Chinese crop imports may be less than forecast

China’s corn conundrum

China shocked the oilseed market a couple of weeks ago when buyers there cancelled 600,000 tonnes of soybean imports.

The question is whether that signals a serious slowdown in oilseed demand.

Reuters polled 15 analysts and traders for their view of China’s soybean imports. The average of the results was that the Asian giant would in-crease its soybean imports in 2012-13 by only three percent, down from 15 percent last year and the slowest increase since 2006-07.

China’s imports account for 60 percent of the world’s soybean trade. That demand supports the price of all oilseeds, including canola.

However, Chinese crushers are running into financial problems. They got spooked by the U.S. drought and rising soybean prices. Worried that prices would climb higher, they started an aggressive buying program.

Then, when U.S. farmers actually harvested the crop, yields were not as bad as feared. Soybean prices began to soften. They fell more as it became clear South American farmers were seeding what will likely become a record large soybean crop.

Chinese crushers were stuck with commitments to buy expensive soybeans and they started posting heavy losses when the market fell.

China’s crushing industry is already weakened by excess capacity after a rapid crushing plant construction boom in recent years.

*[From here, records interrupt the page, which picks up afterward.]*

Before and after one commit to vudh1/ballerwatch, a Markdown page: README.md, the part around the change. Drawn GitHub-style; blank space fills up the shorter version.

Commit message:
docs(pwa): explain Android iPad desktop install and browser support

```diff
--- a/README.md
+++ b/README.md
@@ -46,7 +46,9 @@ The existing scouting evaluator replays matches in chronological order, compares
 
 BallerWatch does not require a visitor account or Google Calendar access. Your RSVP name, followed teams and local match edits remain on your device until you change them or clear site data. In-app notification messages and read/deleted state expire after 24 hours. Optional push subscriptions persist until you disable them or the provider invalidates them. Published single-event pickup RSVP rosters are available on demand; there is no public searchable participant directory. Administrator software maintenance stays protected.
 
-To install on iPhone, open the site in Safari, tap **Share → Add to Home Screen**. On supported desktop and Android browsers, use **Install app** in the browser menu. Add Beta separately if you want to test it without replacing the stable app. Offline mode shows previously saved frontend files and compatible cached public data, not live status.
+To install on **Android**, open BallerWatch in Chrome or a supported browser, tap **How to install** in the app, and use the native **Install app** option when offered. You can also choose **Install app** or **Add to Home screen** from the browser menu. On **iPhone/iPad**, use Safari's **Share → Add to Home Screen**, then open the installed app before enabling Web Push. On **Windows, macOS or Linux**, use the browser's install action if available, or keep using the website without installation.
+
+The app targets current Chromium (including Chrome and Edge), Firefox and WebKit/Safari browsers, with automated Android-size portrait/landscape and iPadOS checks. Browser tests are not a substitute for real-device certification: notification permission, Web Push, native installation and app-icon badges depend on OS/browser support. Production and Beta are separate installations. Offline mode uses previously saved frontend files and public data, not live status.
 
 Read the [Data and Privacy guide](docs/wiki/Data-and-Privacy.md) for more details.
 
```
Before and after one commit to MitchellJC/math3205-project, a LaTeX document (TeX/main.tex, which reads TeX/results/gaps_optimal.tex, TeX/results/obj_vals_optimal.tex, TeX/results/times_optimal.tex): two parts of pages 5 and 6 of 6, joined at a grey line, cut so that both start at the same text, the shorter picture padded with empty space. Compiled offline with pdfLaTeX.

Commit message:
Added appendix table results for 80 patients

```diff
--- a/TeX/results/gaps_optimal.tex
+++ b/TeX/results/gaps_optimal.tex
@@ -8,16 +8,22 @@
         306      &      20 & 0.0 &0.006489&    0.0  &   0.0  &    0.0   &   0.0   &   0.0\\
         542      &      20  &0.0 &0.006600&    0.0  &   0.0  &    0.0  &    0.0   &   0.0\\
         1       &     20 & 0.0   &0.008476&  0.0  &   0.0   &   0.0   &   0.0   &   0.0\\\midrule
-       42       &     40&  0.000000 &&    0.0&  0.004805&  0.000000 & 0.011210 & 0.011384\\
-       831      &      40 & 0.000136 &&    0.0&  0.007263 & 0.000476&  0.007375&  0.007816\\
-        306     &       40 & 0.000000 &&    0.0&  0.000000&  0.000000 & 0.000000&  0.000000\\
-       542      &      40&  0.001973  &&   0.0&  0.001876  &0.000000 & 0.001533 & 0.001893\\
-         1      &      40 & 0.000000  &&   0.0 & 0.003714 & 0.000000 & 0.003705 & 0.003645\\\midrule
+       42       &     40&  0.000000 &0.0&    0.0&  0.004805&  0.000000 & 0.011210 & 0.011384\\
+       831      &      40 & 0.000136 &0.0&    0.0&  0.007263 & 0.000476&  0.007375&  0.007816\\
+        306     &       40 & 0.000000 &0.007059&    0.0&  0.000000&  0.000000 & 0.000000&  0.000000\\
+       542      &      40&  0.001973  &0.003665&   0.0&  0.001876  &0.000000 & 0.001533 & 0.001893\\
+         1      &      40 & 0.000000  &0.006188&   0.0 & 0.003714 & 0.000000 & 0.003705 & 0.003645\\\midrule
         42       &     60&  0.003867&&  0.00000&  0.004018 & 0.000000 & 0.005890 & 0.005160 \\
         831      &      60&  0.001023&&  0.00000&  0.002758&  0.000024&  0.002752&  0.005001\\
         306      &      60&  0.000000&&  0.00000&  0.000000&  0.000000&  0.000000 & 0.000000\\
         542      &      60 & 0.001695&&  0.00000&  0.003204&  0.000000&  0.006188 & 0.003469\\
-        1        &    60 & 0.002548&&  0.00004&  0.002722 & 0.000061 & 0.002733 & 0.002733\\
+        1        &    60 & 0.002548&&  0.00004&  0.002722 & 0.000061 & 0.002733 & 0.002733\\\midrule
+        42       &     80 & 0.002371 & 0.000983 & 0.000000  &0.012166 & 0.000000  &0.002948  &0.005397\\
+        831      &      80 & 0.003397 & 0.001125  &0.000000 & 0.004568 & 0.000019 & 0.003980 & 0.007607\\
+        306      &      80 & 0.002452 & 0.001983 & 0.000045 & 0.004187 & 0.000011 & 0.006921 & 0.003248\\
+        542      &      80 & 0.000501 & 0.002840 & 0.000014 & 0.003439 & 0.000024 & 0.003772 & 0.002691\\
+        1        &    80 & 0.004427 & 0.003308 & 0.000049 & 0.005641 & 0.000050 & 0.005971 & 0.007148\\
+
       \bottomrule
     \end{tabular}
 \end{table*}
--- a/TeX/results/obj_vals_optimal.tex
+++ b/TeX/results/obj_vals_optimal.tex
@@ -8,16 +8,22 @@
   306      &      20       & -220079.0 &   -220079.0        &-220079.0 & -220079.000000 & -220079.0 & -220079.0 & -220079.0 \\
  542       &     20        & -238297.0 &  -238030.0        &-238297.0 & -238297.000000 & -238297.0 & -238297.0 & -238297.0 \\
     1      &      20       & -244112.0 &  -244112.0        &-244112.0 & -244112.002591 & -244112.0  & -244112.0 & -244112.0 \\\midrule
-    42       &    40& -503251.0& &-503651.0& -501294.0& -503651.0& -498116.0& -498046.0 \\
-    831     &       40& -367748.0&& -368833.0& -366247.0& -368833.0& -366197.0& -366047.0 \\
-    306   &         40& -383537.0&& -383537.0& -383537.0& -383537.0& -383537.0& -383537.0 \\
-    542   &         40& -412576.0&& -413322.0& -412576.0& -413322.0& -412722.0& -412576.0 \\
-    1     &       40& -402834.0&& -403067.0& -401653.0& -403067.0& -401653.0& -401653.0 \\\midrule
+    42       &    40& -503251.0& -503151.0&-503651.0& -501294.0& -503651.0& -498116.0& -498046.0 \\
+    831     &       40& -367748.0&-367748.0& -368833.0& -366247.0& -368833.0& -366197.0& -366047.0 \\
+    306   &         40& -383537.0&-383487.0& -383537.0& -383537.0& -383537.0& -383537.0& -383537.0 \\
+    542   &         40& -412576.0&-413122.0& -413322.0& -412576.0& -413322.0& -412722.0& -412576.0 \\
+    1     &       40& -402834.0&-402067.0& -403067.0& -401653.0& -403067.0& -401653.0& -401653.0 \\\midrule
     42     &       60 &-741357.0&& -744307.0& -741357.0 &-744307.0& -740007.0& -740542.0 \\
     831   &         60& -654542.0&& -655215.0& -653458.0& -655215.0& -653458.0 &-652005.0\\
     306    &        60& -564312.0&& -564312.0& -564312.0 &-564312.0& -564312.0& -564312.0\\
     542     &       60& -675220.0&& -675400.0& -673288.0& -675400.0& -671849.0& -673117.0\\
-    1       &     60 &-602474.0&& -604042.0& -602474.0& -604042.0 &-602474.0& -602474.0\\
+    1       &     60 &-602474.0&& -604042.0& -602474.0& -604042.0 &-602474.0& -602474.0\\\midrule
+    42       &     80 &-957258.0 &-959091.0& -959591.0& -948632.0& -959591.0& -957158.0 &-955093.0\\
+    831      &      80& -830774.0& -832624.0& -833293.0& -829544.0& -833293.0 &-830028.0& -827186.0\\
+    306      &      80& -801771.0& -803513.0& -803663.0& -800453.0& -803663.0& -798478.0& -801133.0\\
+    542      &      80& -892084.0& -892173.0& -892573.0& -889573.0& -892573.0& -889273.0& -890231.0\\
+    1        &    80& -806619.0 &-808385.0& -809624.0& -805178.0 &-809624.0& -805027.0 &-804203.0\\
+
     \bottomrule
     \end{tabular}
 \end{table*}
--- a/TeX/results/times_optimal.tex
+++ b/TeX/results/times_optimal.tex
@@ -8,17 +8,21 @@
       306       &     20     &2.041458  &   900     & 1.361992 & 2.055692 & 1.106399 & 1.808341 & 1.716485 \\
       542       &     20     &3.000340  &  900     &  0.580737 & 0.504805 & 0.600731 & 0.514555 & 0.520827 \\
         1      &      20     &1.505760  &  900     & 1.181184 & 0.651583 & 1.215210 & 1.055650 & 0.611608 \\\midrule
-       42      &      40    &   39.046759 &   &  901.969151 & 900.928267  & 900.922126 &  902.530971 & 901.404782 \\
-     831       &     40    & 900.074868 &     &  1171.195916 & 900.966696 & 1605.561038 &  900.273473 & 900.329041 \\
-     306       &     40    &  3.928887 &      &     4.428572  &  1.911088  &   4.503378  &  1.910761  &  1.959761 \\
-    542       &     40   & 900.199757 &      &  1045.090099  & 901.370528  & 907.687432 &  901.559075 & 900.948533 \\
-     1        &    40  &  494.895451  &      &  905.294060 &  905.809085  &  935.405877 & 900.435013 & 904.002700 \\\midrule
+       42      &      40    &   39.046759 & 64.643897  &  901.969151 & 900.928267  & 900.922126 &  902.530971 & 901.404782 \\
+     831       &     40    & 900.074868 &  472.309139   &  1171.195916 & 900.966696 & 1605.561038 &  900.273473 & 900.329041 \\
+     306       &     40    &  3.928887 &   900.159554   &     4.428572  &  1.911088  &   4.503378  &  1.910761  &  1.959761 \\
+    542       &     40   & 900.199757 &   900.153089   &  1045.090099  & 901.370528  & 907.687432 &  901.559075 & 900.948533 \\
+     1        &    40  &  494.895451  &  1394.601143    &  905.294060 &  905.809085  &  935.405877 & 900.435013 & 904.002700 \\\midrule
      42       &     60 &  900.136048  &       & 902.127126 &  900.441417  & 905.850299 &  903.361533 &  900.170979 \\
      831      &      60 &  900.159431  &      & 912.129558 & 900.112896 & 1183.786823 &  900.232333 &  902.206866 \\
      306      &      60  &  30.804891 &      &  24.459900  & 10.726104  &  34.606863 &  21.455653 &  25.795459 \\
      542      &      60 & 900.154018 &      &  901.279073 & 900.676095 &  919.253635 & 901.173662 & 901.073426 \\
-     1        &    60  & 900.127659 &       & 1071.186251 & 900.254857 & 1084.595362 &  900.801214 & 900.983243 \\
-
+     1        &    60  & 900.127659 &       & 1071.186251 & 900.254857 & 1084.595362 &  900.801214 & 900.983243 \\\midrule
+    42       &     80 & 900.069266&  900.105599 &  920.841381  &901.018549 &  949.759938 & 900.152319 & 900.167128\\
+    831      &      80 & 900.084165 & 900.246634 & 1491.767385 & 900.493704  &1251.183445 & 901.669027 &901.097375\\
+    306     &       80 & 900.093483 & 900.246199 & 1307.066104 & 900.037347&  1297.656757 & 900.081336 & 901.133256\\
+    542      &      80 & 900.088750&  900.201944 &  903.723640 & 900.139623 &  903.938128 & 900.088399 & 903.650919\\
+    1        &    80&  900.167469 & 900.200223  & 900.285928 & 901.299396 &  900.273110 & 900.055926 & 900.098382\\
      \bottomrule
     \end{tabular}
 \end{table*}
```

Capacity grew last year by 10 percent to an estimated 125 million tonnes per year, a huge surplus considering domestic consumption last year was 72 million tonnes.

Also, crushers say they expect meal demand from the livestock industry will weaken, as it often does after the Moon Festival holiday in early October.

While China’s demand growth for soybeans might have slowed, U.S. soybean exports so far this crop year are good.


Exports sales, both those outstanding and those already shipped to date this marketing year, are well ahead of last year at the same point. Total commitments are 27.045 million tonnes.

The U.S. Department of Agriculture’s target for the year is 36.61million, so there are still 9.56 million tonnes yet to be sold.

A drastic drop-off would weigh on oilseed prices and potentially in-crease the carryout at the end of the crop year. However, it is too soon to know if that will happen.

China’s rising oilseed imports have been a critical factor in oilseed markets for about a decade, and corn exporters have been waiting for the day that China can no longer meet its own grain demand.

China gave up on supplying its oilseed needs but still has a firm policy on being 95 percent self-sufficient in grain.

However, many analysts believe China is incapable of keeping up with its rising corn needs.

A Rabobank report from early this year projects that by 2015-16, China’s corn deficit will rise to 12 to 22 million tonnes from almost no deficit in 2011-12. The growing pork industry is the key driver for growing corn demand.

However, the Chinese government seems intent on not losing a grip on its grain self-sufficiency goal, even as it works out trade deals with Argentina and Ukraine to pave the way for corn imports from those countries, ensuring that it won’t be dependent on the United States if it falls behind in the production race.

Agriculture was discussed at the recent Communist Party of China congress in Beijing, where leadership was passed on to a new generation.

Agriculture minister Han Changfu said the next five to 10 years are a key period for the development of China’s agriculture sector, with production factors such as land, water and labour getting tighter.


“Beijing will breed a new type of agricultural player and develop large-scale mechanized farming,” Reuters reported Han as saying.

China’s corn yields average only 60 percent of those in the U.S., but they could catch up if they adopt the latest in seed technology.

However, they will have to make the change in conjunction with farm consolidation and a huge push to mechanization to make up for a lack of labour as young rural people head for the jobs, excitement and other opportunities in cities.

Xinhua, China’s official news agency, recently ran a story about a farmer in Jilin in northeastern China who joined a research and demonstration project using new seed varieties and technology to boost yields.

The farm’s production grew by 50 percent over the previous year.

The same story notes China has built more than 3,500 high-yield farms, each one covering about 1,600 acres of cornfields.

International seed companies such as Monsanto, DuPont Pioneer and Syngenta are also active in China, seeing potential to sell improved seed varieties. At least one company is optimistic that China can remain self-sufficient by adopting new technology.

“My view is that within the next seven to 10 years the gap in terms of demand and supply will probably be reduced to close to zero if the technology can reach the farmer,” Diego Diz, China corn marketing lead for Monsanto, told Reuters.

It looks like China’s rural population faces a total transformation in the coming decade.

Aside from discussions about technology, it means a jarring shift in the country’s agrarian culture. Beijing will need a deft hand to avoid social unrest.